→ **ACTIVITY**
Your answer should be every line of the entries that has the string "using" in it.

→ **THE DATA**
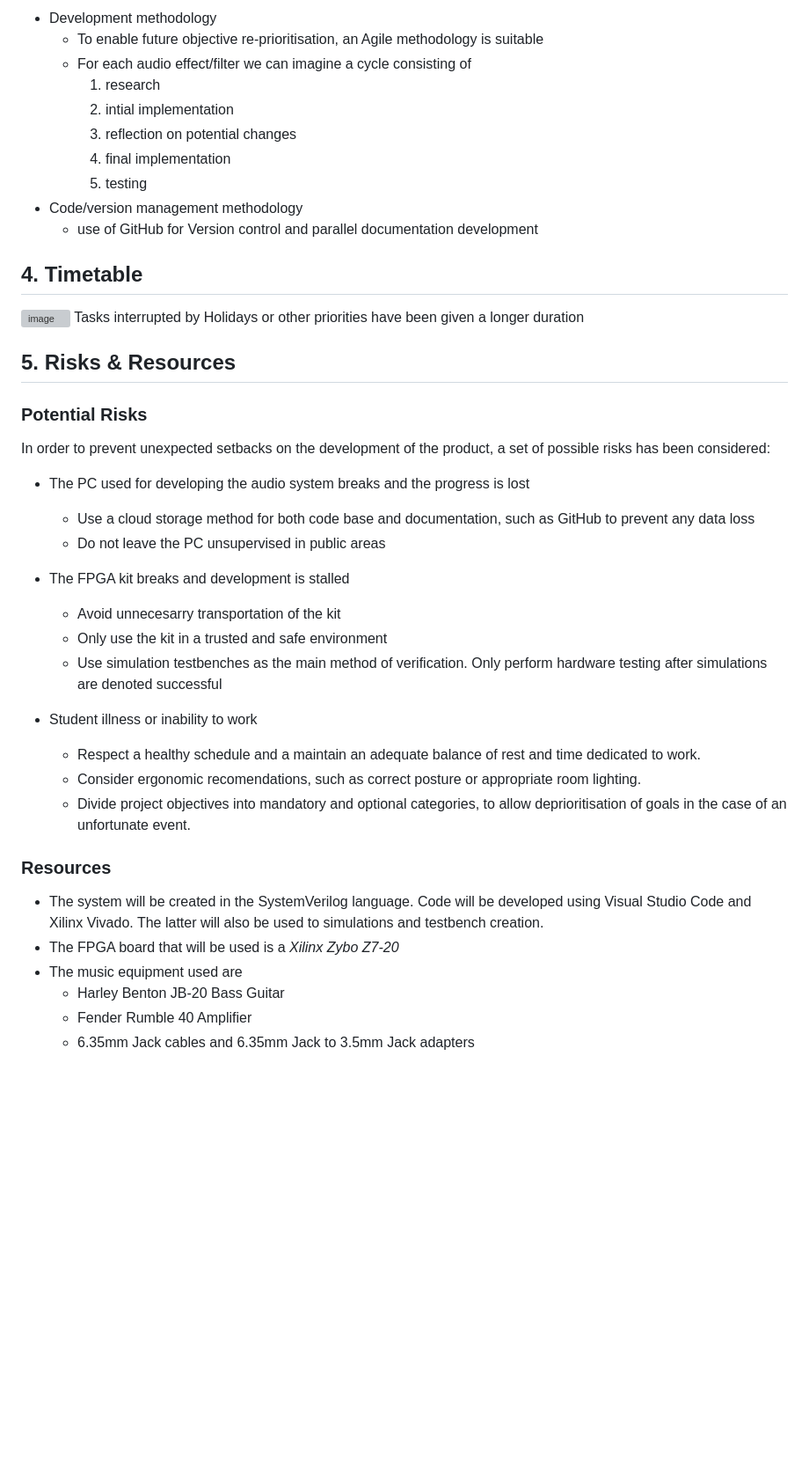
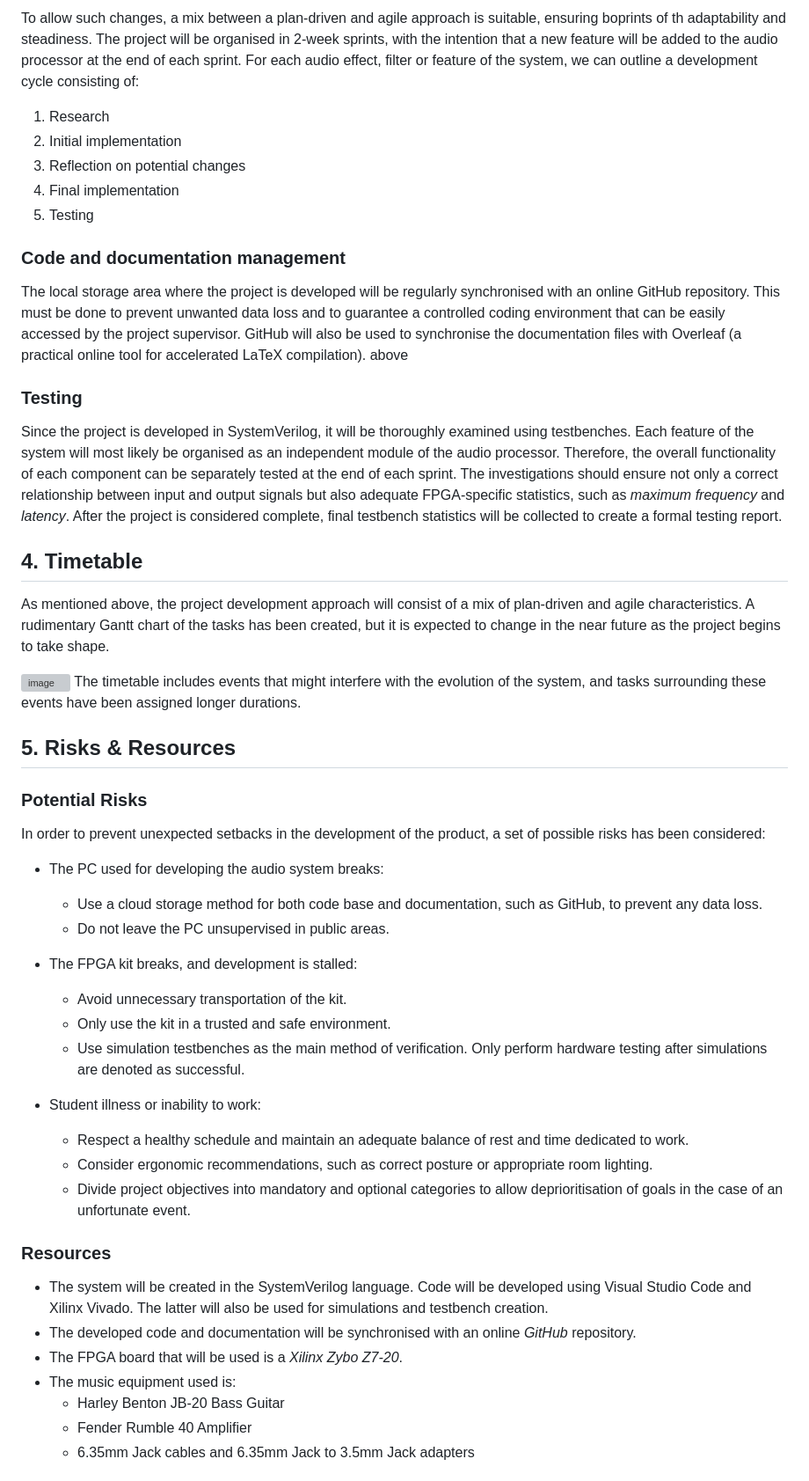
Before and after one commit to alex-florescu/CS351, a Markdown page: specification/outline.md, the part around the change printed below. Shown: that part at 88% size. Drawn GitHub-style; blank space fills up the shorter version; grey boxes are pictures that could not be loaded.

```diff
--- a/specification/outline.md
+++ b/specification/outline.md
@@ -43,39 +42,46 @@ Considering the fact that the project has fixed deadlines while also requiring a
 
- * Development methodology
-   - To enable future objective re-prioritisation, an Agile methodology is suitable
-   - For each audio effect/filter we can imagine a cycle consisting of
-      1. research
-      2. intial implementation
-      3. reflection on potential changes
-      4. final implementation
-      5. testing
- * Code/version management methodology
-   - use of GitHub for Version control and parallel documentation development
+To allow such changes, a mix between a plan-driven and agile approach is suitable, ensuring boprints of th adaptability and steadiness. The project will be organised in 2-week sprints, with the intention that a new feature will be added to the audio processor at the end of each sprint. For each audio effect, filter or feature of the system, we can outline a development cycle consisting of:
+   1. Research
+   2. Initial implementation
+   3. Reflection on potential changes
+   4. Final implementation
+   5. Testing
+
+### Code and documentation management
+The local storage area where the project is developed will be regularly synchronised with an online GitHub repository. This must be done to prevent unwanted data loss and to guarantee a controlled coding environment that can be easily accessed by the project supervisor.
+GitHub will also be used to synchronise the documentation files with Overleaf (a practical online tool for accelerated LaTeX compilation).
+above
+### Testing
+Since the project is developed in SystemVerilog, it will be thoroughly examined using testbenches. Each feature of the system will most likely be organised as an independent module of the audio processor. Therefore, the overall functionality of each component can be separately tested at the end of each sprint. The investigations should ensure not only a correct relationship between input and output signals but also adequate FPGA-specific statistics, such as _maximum frequency_ and _latency_. After the project is considered complete, final testbench statistics will be collected to create a formal testing report.
 
 ## 4. Timetable
+As mentioned above, the project development approach will consist of a mix of plan-driven and agile characteristics. A rudimentary Gantt chart of the tasks has been created, but it is expected to change in the near future as the project begins to take shape.
+
 ![image](https://github.com/alex-florescu/CS351/assets/97969710/daf7c321-5390-4946-b1ae-149fc0fb9830)
-Tasks interrupted by Holidays or other priorities have been given a longer duration
+The timetable includes events that might interfere with the evolution of the system, and tasks surrounding these events have been assigned longer durations.
+
 ## 5. Risks & Resources
 ### Potential Risks
-In order to prevent unexpected setbacks on the development of the product, a set of possible risks has been considered:
- - The PC used for developing the audio system breaks and the progress is lost
-    * Use a cloud storage method for both code base and documentation, such as GitHub to prevent any data loss
-    * Do not leave the PC unsupervised in public areas
+In order to prevent unexpected setbacks in the development of the product, a set of possible risks has been considered:
+ - The PC used for developing the audio system breaks:
+    * Use a cloud storage method for both code base and documentation, such as GitHub, to prevent any data loss.
+    * Do not leave the PC unsupervised in public areas.
 
- - The FPGA kit breaks and development is stalled
-    * Avoid unnecesarry transportation of the kit
-    * Only use the kit in a trusted and safe environment
-    * Use simulation testbenches as the main method of verification. Only perform hardware testing after simulations are denoted successful
+ - The FPGA kit breaks, and development is stalled:
+    * Avoid unnecessary transportation of the kit.
+    * Only use the kit in a trusted and safe environment.
+    * Use simulation testbenches as the main method of verification. Only perform hardware testing after simulations are denoted as successful.
 
- - Student illness or inability to work
-    * Respect a healthy schedule and a maintain an adequate balance of rest and time dedicated to work.
-    * Consider ergonomic recomendations, such as correct posture or appropriate room lighting.
-    * Divide project objectives into mandatory and optional categories, to allow deprioritisation of goals in the case of an unfortunate event.
+ - Student illness or inability to work:
+    * Respect a healthy schedule and maintain an adequate balance of rest and time dedicated to work.
+    * Consider ergonomic recommendations, such as correct posture or appropriate room lighting.
+    * Divide project objectives into mandatory and optional categories to allow deprioritisation of goals in the case of an unfortunate event.
 
 ### Resources
-- The system will be created in the SystemVerilog language. Code will be developed using Visual Studio Code and Xilinx Vivado. The latter will also be used to simulations and testbench creation.
-- The FPGA board that will be used is a *Xilinx Zybo Z7-20*
-- The music equipment used are
+- The system will be created in the SystemVerilog language. Code will be developed using Visual Studio Code and Xilinx Vivado. The latter will also be used for simulations and testbench creation.
+- The developed code and documentation will be synchronised with an online _GitHub_ repository.
+- The FPGA board that will be used is a *Xilinx Zybo Z7-20*.
+- The music equipment used is:
    * Harley Benton JB-20 Bass Guitar
    * Fender Rumble 40 Amplifier
    * 6.35mm Jack cables and 6.35mm Jack to 3.5mm Jack adapters
```
Also changed, not shown: other parts of specification/outline.md (+26 -21 lines).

→ **FINISHED EXERCISE**
+Since the project is developed in SystemVerilog, it will be thoroughly examined using testbenches. Each feature of the system will most likely be organised as an independent module of the audio processor. Therefore, the overall functionality of each component can be separately tested at the end of each sprint. The investigations should ensure not only a correct relationship between input and output signals but also adequate FPGA-specific statistics, such as _maximum frequency_ and _latency_. After the project is considered complete, final testbench statistics will be collected to create a formal testing report.
-- The system will be created in the SystemVerilog language. Code will be developed using Visual Studio Code and Xilinx Vivado. The latter will also be used to simulations and testbench creation.
+- The system will be created in the SystemVerilog language. Code will be developed using Visual Studio Code and Xilinx Vivado. The latter will also be used for simulations and testbench creation.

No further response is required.